Leadership wrangles, accusations and counter-accusations have been dogging the federation for the last four years.
A group led by chair Mohammed Hatimy, and fully recognised by FIFA, is managing the affairs of the federation to the chagrin of a rival faction led by Sam Nyamweya, which claims the legitimate federation. The latter is recognised by the government.
The rest is history – the factions have taken each other to court, forcing FIFA to step in and threaten to ban Kenya, should the authorities kick out the FIFA-recognised administration. At one time, FIFA threatened to ban Kenya within 72 hours, after the High Court in Nairobi, ruled that the Hatimy administration was in office illegally.
It took the intervention of Prime Minister Raila Odinga, a soccer lover, who per suaded the world football governors to give Kenya time to put its house in order. The global soccer governors held their horses, giving the east Africans time to clean the mess.
In the 2010 World Cup/African Cup of Nations qualifier, Kenya has been seeded in the same pot with Burkina Faso, Zambia, Gabon and Benin. FIFA has also named the seeded teams in the event – Nigeria, Egypt, Cote d’Ivoire, Ghana and Cameroon.
FIFA will conduct the draws in Zurich, Switzerland, 22 October.
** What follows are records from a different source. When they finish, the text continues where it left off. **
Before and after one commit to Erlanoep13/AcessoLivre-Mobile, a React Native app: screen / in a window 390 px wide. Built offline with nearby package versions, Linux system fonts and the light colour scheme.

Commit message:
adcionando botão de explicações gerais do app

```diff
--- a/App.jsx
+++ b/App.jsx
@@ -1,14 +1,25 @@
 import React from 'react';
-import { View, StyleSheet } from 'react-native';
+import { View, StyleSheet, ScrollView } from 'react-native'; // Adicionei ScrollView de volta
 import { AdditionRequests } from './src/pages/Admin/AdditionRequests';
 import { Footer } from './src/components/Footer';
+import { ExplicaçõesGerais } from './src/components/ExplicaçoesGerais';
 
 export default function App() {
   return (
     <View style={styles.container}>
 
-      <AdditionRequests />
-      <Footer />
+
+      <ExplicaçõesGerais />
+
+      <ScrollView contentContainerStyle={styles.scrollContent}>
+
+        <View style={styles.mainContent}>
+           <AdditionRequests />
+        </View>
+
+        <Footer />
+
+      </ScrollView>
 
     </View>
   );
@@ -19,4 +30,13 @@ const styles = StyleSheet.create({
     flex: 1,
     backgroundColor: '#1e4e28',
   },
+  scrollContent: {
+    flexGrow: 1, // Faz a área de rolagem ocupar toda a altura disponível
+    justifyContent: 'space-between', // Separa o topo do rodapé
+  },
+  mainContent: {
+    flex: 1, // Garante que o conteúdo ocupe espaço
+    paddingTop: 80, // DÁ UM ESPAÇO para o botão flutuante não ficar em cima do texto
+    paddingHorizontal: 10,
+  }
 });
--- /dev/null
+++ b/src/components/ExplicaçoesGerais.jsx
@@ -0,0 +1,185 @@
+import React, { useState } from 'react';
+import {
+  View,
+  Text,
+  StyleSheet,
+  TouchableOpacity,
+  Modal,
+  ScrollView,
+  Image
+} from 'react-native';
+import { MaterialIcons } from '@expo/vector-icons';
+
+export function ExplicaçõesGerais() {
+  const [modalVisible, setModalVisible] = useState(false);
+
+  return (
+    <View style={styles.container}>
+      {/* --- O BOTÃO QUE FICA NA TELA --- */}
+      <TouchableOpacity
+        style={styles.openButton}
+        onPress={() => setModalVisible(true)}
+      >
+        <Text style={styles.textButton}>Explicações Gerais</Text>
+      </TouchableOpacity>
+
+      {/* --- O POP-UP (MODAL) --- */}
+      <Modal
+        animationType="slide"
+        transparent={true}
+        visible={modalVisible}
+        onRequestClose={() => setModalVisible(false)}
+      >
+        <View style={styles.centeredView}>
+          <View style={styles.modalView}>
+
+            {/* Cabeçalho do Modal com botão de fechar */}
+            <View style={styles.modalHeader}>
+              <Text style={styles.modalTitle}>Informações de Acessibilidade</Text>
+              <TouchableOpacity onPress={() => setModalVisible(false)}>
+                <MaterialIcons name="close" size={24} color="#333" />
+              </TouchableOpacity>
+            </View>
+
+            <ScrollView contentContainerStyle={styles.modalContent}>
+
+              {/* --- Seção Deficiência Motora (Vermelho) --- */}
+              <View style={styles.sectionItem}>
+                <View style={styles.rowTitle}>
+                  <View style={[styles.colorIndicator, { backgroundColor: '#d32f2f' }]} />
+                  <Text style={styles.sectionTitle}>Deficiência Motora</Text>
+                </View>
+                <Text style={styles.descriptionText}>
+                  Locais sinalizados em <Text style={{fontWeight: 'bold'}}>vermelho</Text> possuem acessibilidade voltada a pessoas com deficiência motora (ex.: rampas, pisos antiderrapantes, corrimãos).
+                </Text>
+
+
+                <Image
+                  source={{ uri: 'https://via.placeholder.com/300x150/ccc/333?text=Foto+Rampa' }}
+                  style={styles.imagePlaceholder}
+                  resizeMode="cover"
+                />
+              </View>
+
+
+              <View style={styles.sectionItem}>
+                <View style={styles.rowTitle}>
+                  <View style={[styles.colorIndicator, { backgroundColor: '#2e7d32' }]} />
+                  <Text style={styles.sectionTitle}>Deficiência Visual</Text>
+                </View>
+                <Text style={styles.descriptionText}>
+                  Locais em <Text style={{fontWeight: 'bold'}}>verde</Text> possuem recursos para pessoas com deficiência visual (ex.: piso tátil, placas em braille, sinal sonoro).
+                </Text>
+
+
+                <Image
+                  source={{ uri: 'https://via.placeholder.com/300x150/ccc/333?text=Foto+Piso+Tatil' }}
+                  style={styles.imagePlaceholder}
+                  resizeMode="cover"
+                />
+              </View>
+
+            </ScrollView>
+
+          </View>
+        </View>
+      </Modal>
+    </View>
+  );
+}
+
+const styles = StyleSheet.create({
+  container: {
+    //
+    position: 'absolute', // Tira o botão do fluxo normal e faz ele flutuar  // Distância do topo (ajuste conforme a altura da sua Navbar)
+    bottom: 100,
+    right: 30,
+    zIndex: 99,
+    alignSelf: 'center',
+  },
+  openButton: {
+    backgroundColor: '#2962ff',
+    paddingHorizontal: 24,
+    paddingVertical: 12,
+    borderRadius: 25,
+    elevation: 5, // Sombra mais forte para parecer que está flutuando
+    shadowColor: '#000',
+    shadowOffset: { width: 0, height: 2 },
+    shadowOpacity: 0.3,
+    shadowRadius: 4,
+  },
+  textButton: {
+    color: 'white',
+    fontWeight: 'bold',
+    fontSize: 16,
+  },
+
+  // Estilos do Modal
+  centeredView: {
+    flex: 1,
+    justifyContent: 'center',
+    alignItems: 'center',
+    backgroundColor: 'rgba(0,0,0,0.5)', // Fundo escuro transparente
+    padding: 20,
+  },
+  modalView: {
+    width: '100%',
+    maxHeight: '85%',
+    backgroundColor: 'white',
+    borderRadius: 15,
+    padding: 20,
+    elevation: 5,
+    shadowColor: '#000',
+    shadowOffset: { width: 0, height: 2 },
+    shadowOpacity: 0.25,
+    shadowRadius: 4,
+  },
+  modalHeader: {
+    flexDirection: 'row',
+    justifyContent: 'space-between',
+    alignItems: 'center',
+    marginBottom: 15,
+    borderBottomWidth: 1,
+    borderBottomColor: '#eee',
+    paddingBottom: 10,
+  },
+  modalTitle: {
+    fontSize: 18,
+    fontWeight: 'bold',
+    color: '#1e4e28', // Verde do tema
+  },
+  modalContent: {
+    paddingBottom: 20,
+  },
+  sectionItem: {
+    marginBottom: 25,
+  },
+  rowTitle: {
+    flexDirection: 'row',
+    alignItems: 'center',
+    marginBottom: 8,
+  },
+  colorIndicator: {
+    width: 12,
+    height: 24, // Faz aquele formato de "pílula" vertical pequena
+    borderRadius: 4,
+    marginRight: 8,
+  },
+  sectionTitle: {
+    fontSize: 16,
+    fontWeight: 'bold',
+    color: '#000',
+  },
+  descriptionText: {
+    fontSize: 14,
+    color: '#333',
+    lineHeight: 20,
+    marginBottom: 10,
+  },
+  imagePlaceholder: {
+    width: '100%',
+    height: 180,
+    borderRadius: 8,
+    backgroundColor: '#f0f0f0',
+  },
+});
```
The 20 teams will be drawn into five groups of four teams each.
The winners of each group qualify for the 2010 FIFA World Cup in South Africa, while the top three teams in each group book their tickets to the 2010 Africa Cup of Nations finals in Angola.